Data excerpts
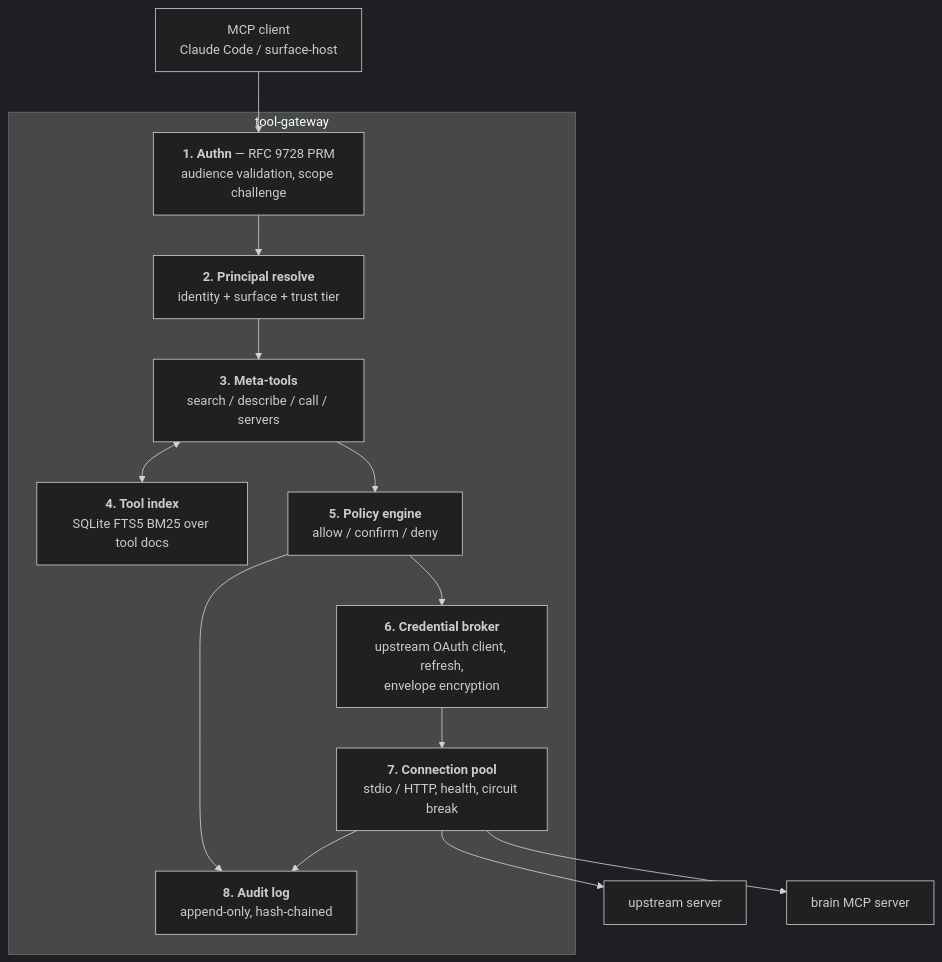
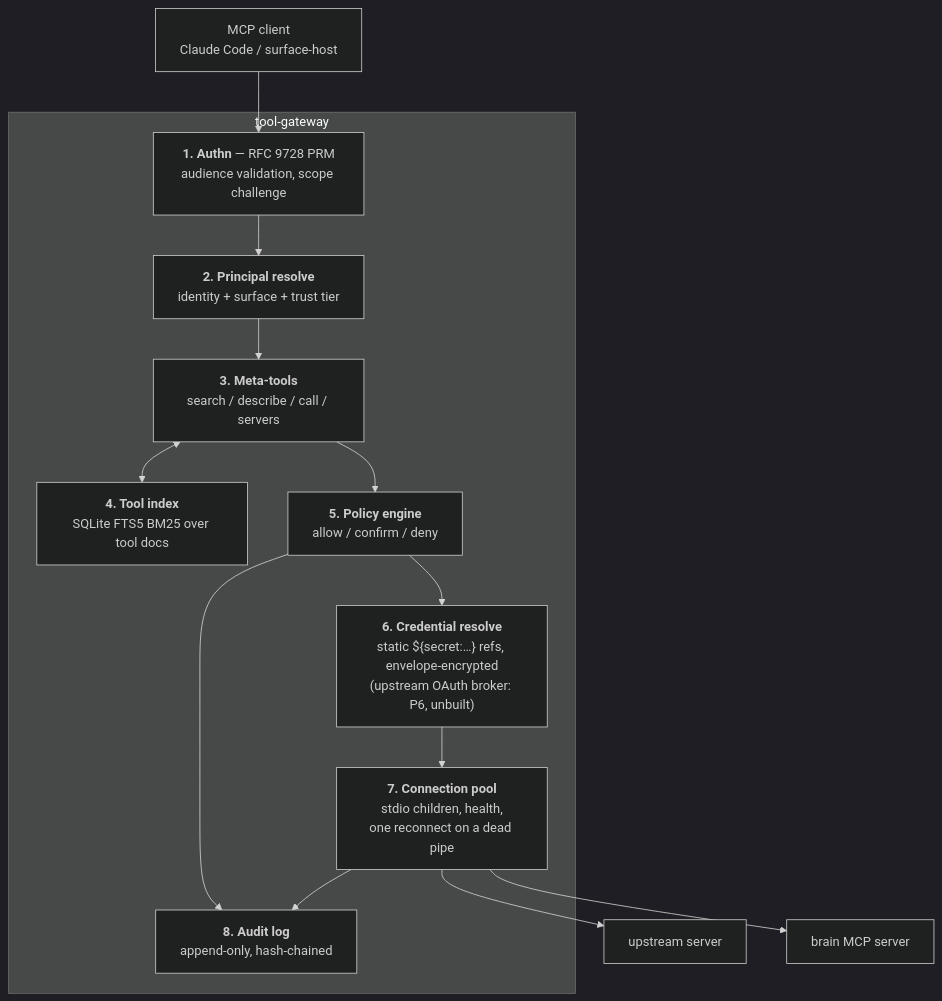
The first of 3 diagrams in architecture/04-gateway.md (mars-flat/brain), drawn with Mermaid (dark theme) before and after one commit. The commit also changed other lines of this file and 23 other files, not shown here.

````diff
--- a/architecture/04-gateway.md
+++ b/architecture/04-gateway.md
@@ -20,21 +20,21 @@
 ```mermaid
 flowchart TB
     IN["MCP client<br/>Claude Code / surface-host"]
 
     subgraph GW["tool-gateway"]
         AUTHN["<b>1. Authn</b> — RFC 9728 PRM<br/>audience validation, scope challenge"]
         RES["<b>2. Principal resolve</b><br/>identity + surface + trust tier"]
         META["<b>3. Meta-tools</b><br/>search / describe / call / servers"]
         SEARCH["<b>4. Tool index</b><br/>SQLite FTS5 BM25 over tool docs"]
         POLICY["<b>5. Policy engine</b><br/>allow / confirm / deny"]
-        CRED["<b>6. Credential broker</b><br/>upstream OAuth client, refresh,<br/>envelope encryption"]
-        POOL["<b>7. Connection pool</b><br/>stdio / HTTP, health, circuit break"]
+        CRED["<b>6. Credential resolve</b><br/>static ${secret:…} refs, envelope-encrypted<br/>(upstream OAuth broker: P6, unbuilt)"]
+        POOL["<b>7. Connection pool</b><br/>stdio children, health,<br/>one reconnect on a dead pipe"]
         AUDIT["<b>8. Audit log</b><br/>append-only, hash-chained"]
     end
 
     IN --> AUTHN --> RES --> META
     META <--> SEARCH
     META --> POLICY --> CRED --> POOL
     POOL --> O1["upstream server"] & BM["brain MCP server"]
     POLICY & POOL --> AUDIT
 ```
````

*PROBLEM TO WORK ON*:
Answer with a single number: the count of lines in the records that contain "POLICY".

*OUTPUT OF THE EXERCISE*:
3